You may have noticed now that most online retailers will give you the option of creating an account with them or checking out as a guest. While creating an account can have its perks such as loyalty rewards, discount codes or alerts to online sales, it also means providing more of your personal information.

If it's a one-off purchase or a retailer you don't shop with frequently consider checking out as a guest instead. Not only will you be able to check out faster, but you won't be providing as much information that could be accessible to hackers in the event of a data breach.

Buy through sites you know

With so many sales around Christmas time, scammers will want to take advantage of your inner bargain hunter. They know there are 'hot' items that people will want to get their hands on and for the best price possible. But as the saying goes, if it's too good to be true, it probably is.

If you notice most big retailers have the same item on sale for a similar price, but you've found a website either online or through social media that is offering the same item at an unbelievable discount, it should be your first red flag. While you might not be getting the discount you anticipated, it's safer to stick with retailers you know so you can ensure you're receiving a legitimate product that you can return or exchange if you need.

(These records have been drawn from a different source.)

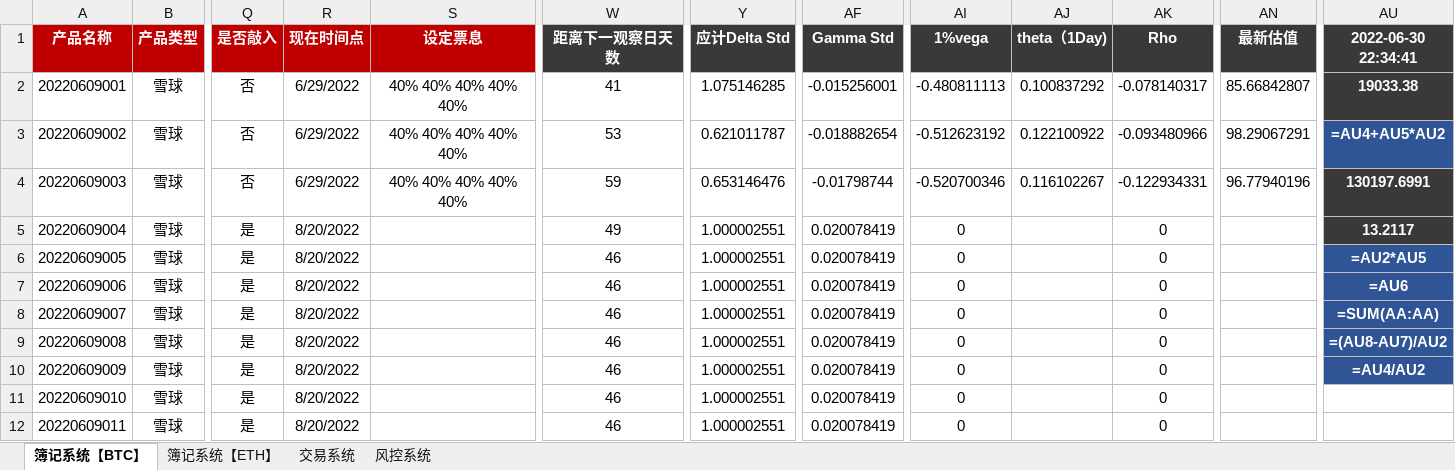
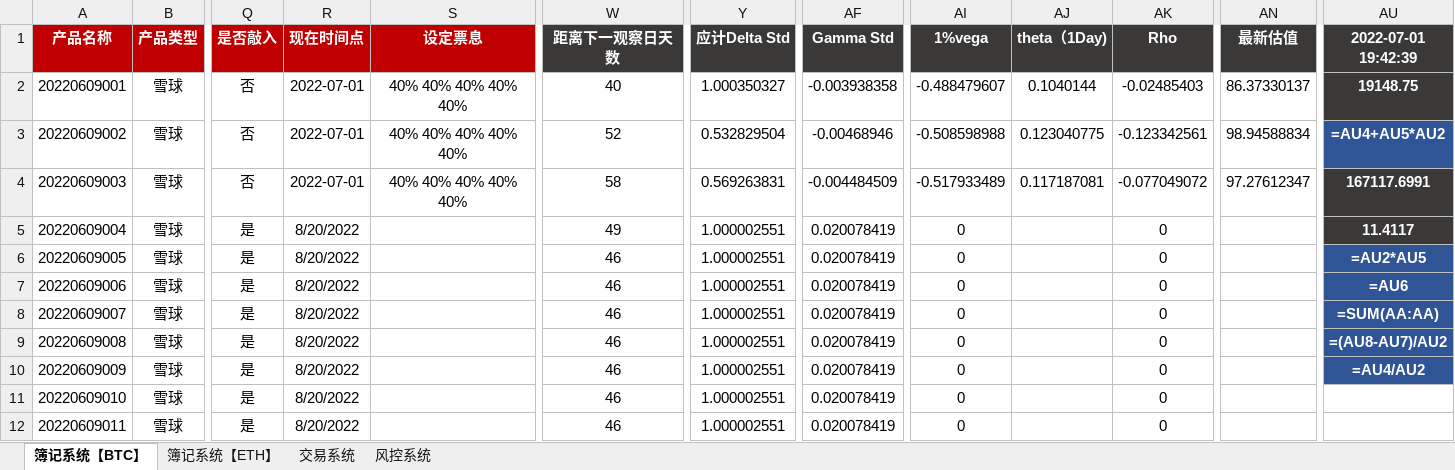
Before and after one commit to EC-TradingDesk/EC_SnowBall, an Excel workbook: 雪球簿记交易对冲参数_v5.xlsx, sheet 簿记系统【BTC】, drawn as a sheet; only a part is shown, gaps mark what is left out; values as stored, in another font and other column widths than the file's, no borders; formulas without a stored value are shown as written; the diff names each change by its address in the sheet, - before the commit and + after, or states it on an @@ line.

```diff
--- a/雪球簿记交易对冲参数_v5.xlsx (sheet 簿记系统【BTC】)
+++ b/雪球簿记交易对冲参数_v5.xlsx (sheet 簿记系统【BTC】)
-AU1: 2022-06-30 22:34:41
+AU1: 2022-07-01 19:42:39
-R2:R4 (现在时间点): 6/29/2022
+R2:R4 (现在时间点): 2022-07-01
-W2 (距离下一观察日天数): 41
+W2 (距离下一观察日天数): 40
-Y2 (应计Delta Std): 1.075146285
+Y2 (应计Delta Std): 1.000350327
-AF2 (Gamma Std): -0.015256001
+AF2 (Gamma Std): -0.003938358
-AI2 (1%vega): -0.480811113
+AI2 (1%vega): -0.488479607
-AJ2 (theta（1Day)): 0.100837292
+AJ2 (theta（1Day)): 0.1040144
-AK2 (Rho): -0.078140317
+AK2 (Rho): -0.02485403
-AN2 (最新估值): 85.66842807
+AN2 (最新估值): 86.37330137
-AU2 (2022-07-01 19:42:39): 19033.38
+AU2 (2022-07-01 19:42:39): 19148.75
-W3 (距离下一观察日天数): 53
+W3 (距离下一观察日天数): 52
-Y3 (应计Delta Std): 0.621011787
+Y3 (应计Delta Std): 0.532829504
-AF3 (Gamma Std): -0.018882654
+AF3 (Gamma Std): -0.00468946
-AI3 (1%vega): -0.512623192
+AI3 (1%vega): -0.508598988
-AJ3 (theta（1Day)): 0.122100922
+AJ3 (theta（1Day)): 0.123040775
-AK3 (Rho): -0.093480966
+AK3 (Rho): -0.123342561
-AN3 (最新估值): 98.29067291
+AN3 (最新估值): 98.94588834
-W4 (距离下一观察日天数): 59
+W4 (距离下一观察日天数): 58
-Y4 (应计Delta Std): 0.653146476
+Y4 (应计Delta Std): 0.569263831
-AF4 (Gamma Std): -0.01798744
+AF4 (Gamma Std): -0.004484509
-AI4 (1%vega): -0.520700346
+AI4 (1%vega): -0.517933489
-AJ4 (theta（1Day)): 0.116102267
+AJ4 (theta（1Day)): 0.117187081
-AK4 (Rho): -0.122934331
+AK4 (Rho): -0.077049072
-AN4 (最新估值): 96.77940196
+AN4 (最新估值): 97.27612347
-AU4 (2022-07-01 19:42:39): 130197.6991
+AU4 (2022-07-01 19:42:39): 167117.6991
-AU5 (2022-07-01 19:42:39): 13.2117
+AU5 (2022-07-01 19:42:39): 11.4117
```
Also changed, not shown: output.xlsx, product_cal_history.xlsx, 2 other files.
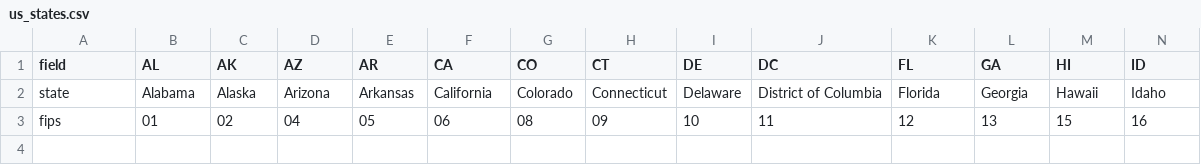
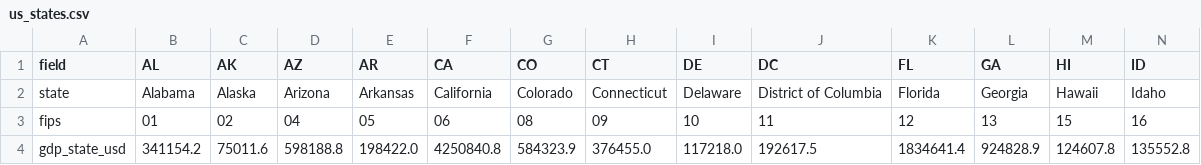
Before and after one commit to kylesayrs/WorldFigures, a CSV file: data/us_states.csv, drawn as a sheet; only a part is shown; rows hold the shown columns only; the diff names each change by its address in the sheet, - before the commit and + after, or states it on an @@ line.

Commit message:
Add U.S. state GDP column

```diff
--- a/data/us_states.csv
+++ b/data/us_states.csv
+row 4: gdp_state_usd | 341154.2 | 75011.6 | 598188.8 | 198422.0 | 4250840.8 | 584323.9 | 376455.0 | 117218.0 | 192617.5 | 1834641.4 | 924828.9 | 124607.8 | 135552.8
```
Also changed, not shown: 2 other files.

Be sure to also look out for the "https" at the beginning of a website's address. The S in HTTPS actually stands for "secure", so if you don't see the "s" at the end of "http," then the site is not encrypted, and your data will not be secure. The padlock symbol you may have seen in your browser indicates the site has a valid HTTPS certificate.

Cybercriminals are smart though and will also use HTTPS websites to gain your trust, so avoid clicking on links that offer deals or incentives that you know deep down are too good to be true.

Check the address and contact details

If you're still not sure if a website is legitimate because it shows the padlock and HTTPS in the URL, check for contact details and a physical address of the company. Retailers want to provide you with the best customer experience as possible and will usually make it easy for you to find their contact information. If you're struggling to find anything in the form of customer support such as a working phone number and email, or you notice their company address is something obscure, then it probably isn't worth the risk.

Beware of fake shipping updates

If you receive a text or an email that claims to have 'information' on your order such as delivery tracking or a notice that it's been delayed, do not click on the link. When you have multiple orders on the go, it's easy lose track of which company has sent you order updates and shipping information. The best way to check on your order status is to refer to order updates sent directly from the retailer which will often include a summary of what you have ordered.

This information provides general advice only. We do not provide advice about this product based on any consideration of your personal objectives, needs or circumstances.